When Jim Flaherty launched the Tax Free Savings Account in the 2008 budget he called it the most important personal finance vehicle since the RRSP. Tuesday it may get even better, if the broadly leaked hints ahead of the federal budget mean a doubling of the annual limit to $11,000.
Even if it doesn’t happen, the TFSA is now a big piece of our overall savings strategy. Canadians have nearly 11 million accounts with investments worth $118 billion inside, according to the Canada Revenue Agency. So if you haven’t got one, now may be the time to get going.
Here are answers to frequently asked questions about TFSAs:
1. Can I open one for my kids? No. The kids must be 18 to open the account, but you can give them the money to put in.

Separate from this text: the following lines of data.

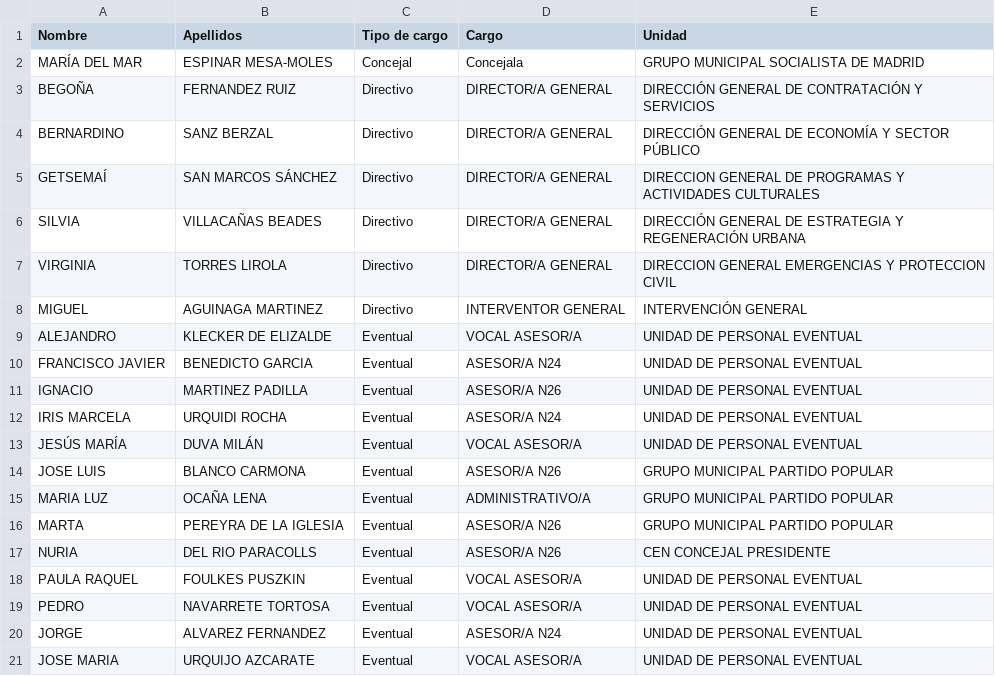
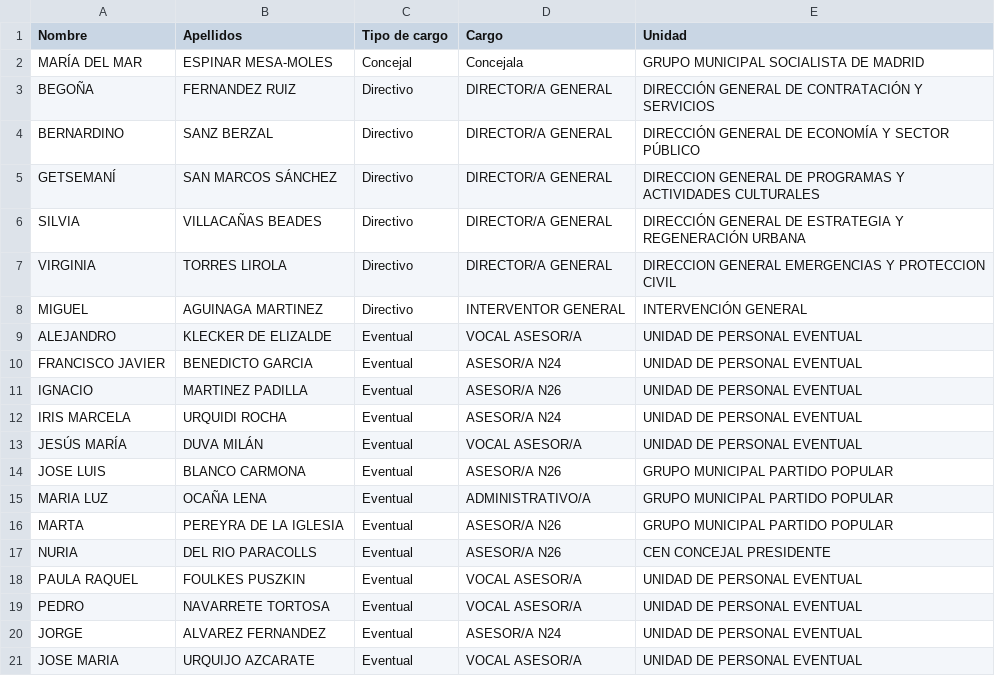
Before and after one commit to wairbut-m2c/transparencia, a CSV file: import-data/non-profiles.csv, drawn as a sheet.

```diff
--- a/import-data/non-profiles.csv
+++ b/import-data/non-profiles.csv
@@ -4,3 +4,3 @@ BEGOÑA,FERNANDEZ RUIZ,Directivo,DIRECTOR/A GENERAL,DIRECCIÓN GENERAL DE CONTRA
 BERNARDINO,SANZ BERZAL,Directivo,DIRECTOR/A GENERAL,DIRECCIÓN GENERAL DE ECONOMÍA Y SECTOR PÚBLICO
-GETSEMAÍ,SAN MARCOS SÁNCHEZ,Directivo,DIRECTOR/A GENERAL,DIRECCION GENERAL DE PROGRAMAS Y ACTIVIDADES CULTURALES
+GETSEMANÍ,SAN MARCOS SÁNCHEZ,Directivo,DIRECTOR/A GENERAL,DIRECCION GENERAL DE PROGRAMAS Y ACTIVIDADES CULTURALES
 SILVIA,VILLACAÑAS BEADES,Directivo,DIRECTOR/A GENERAL,DIRECCIÓN GENERAL DE ESTRATEGIA Y REGENERACIÓN URBANA
```
Also changed, not shown: import-data/calendars.csv.
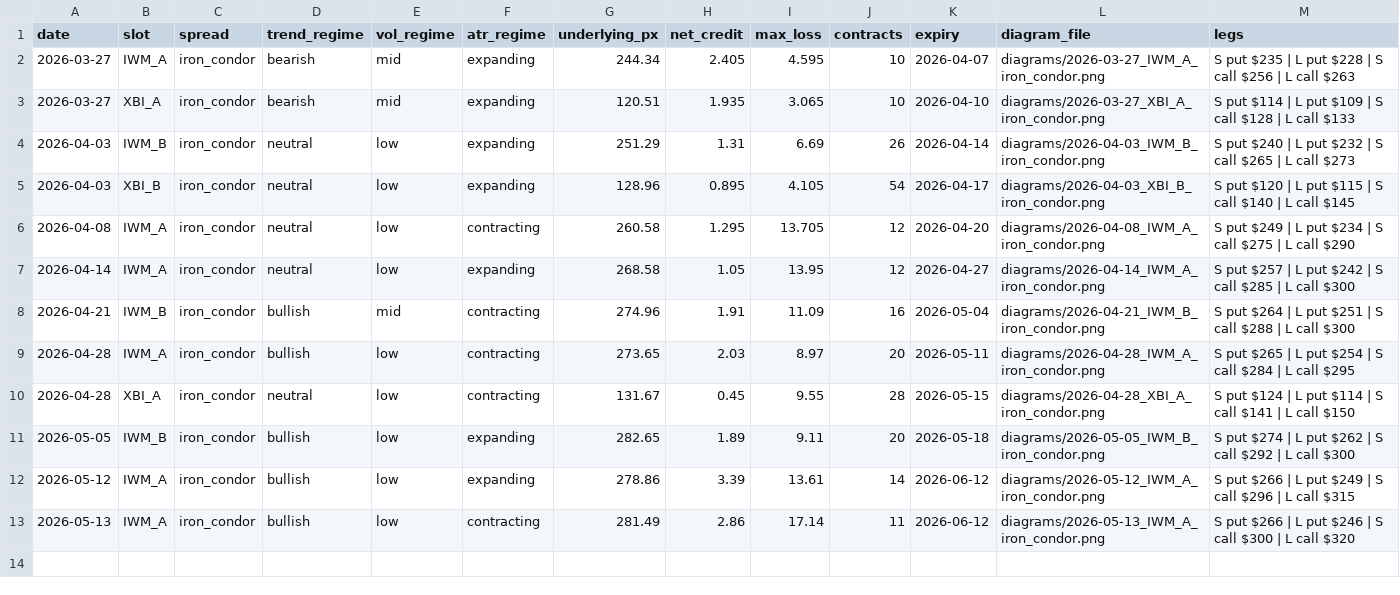
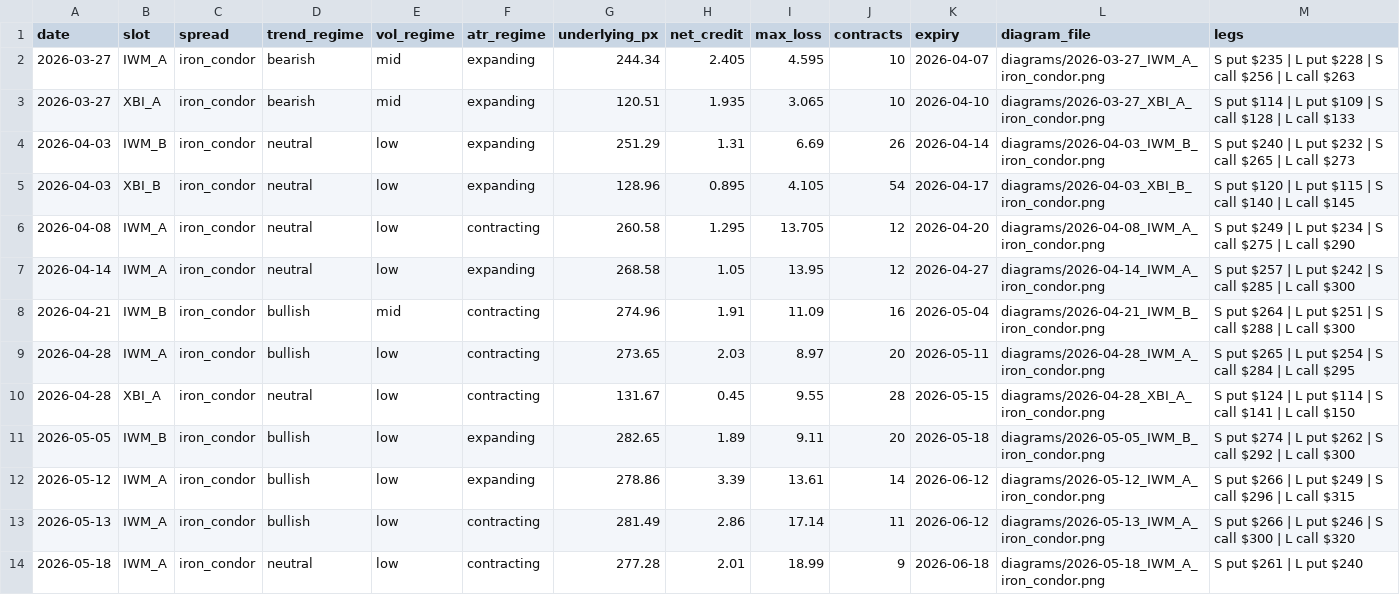
Before and after one commit to babrinks22/vrp-trader, a CSV file: spread_log.csv, drawn as a sheet.

```diff
--- a/spread_log.csv
+++ b/spread_log.csv
@@ -13 +13,2 @@ date,slot,spread,trend_regime,vol_regime,atr_regime,underlying_px,net_credit,max
 2026-05-13,IWM_A,iron_condor,bullish,low,contracting,281.49,2.86,17.14,11,2026-06-12,diagrams/2026-05-13_IWM_A_iron_condor.png,S put $266 | L put $246 | S call $300 | L call $320
+2026-05-18,IWM_A,iron_condor,neutral,low,contracting,277.28,2.01,18.99,9,2026-06-18,diagrams/2026-05-18_IWM_A_iron_condor.png,S put $261 | L put $240
```
Also changed, not shown: trade_log.csv, 4 other files.
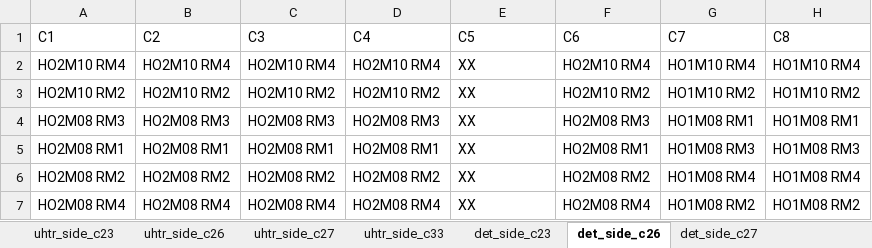
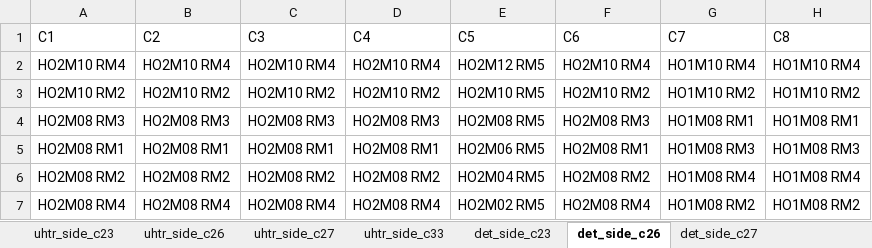
Before and after one commit to ashrafkasem/CMSngHOMAP, an Excel workbook: patch.xlsx, sheet det_side_c26, drawn as a sheet; only a part is shown; values as stored, in another font and other column widths than the file's, no borders; the diff names each change by its address in the sheet, - before the commit and + after, or states it on an @@ line.

```diff
--- a/patch.xlsx (sheet det_side_c26)
+++ b/patch.xlsx (sheet det_side_c26)
-E2 (C5): XX
+E2 (C5): HO2M12 RM5
-E3 (C5): XX
+E3 (C5): HO2M10 RM5
-E4 (C5): XX
+E4 (C5): HO2M08 RM5
-E5 (C5): XX
+E5 (C5): HO2M06 RM5
-E6 (C5): XX
+E6 (C5): HO2M04 RM5
-E7 (C5): XX
+E7 (C5): HO2M02 RM5
```
Also changed, not shown: sheet det_side_c27, sheet uhtr_side_c26, sheet uhtr_side_c27, 4 other files.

2. Can I have a joint account with my spouse? Also, no. The account must be in one person’s name so the CRA can keep an eye on contributions.
3. What’s the average contribution? It was $4,000 a year in 2014, according to research for Bank of Montreal by Pollara Strategic Insights. The total holding per account was $17,490 at the same time.
4. Who uses TFSAs most? Those 75 and over have the most accounts, followed by those between 55-to-59, according to the CRA.
5. What’s the limit? It is $5,500 for 2015, but that could rise to $11,000 if the Conservatives fulfill their promise. This year’s cumulative contribution room is $36,500.
6. How often does the limit rise? Increases arelinked to inflation and rise in $500 increments, whenever inflation erodes the value by $250. For example, at a 2 per cent rate of inflation, $5,500 is worth $110 less at the end of the year. After three years this would trigger an increase. The last increase was in 2013.
7. What about unused room? Like an RRSP, what you don’t use now adds up and can be used later. According to the CRA, 88 per cent of available TFSA room is unused.
8. What can you put inside a TFSA? Cash. GICs, mutual funds, ETFs. You can also transfer shares or mutual finds from another account, which is called a contribution in kind. For example, if you own 100 shares of a company worth $10 each, you can transfer the shares worth $1,000, into your TFSA without selling them. The value of the shares is set on the day of the transfer.
9. How are TFSAs different from RRSPs? You make TFSA contributions with money on which you’ve already paid tax. What’s inside grows tax-free. RRSP contributions give you a tax break when you put the money in, but you pay the tax when you take the money out in retirement.
10. Are contributions tax deductible? No. Nor can you deduct interest on money borrowed to make a contribution.
11. Who’s eligible? Residents of Canada over the age of 18. Unlike RRSPs which must be turned into Registered Retirement Income Funds (RRIFs) in the year you turn 71, TFSAs are forever.
12.How many accounts can I have? As many as you like, but do you really need more than one? The CRA says 7.8 million Canadians have one account, 1.4 million have two. There are 730 people who have 10 or more accounts.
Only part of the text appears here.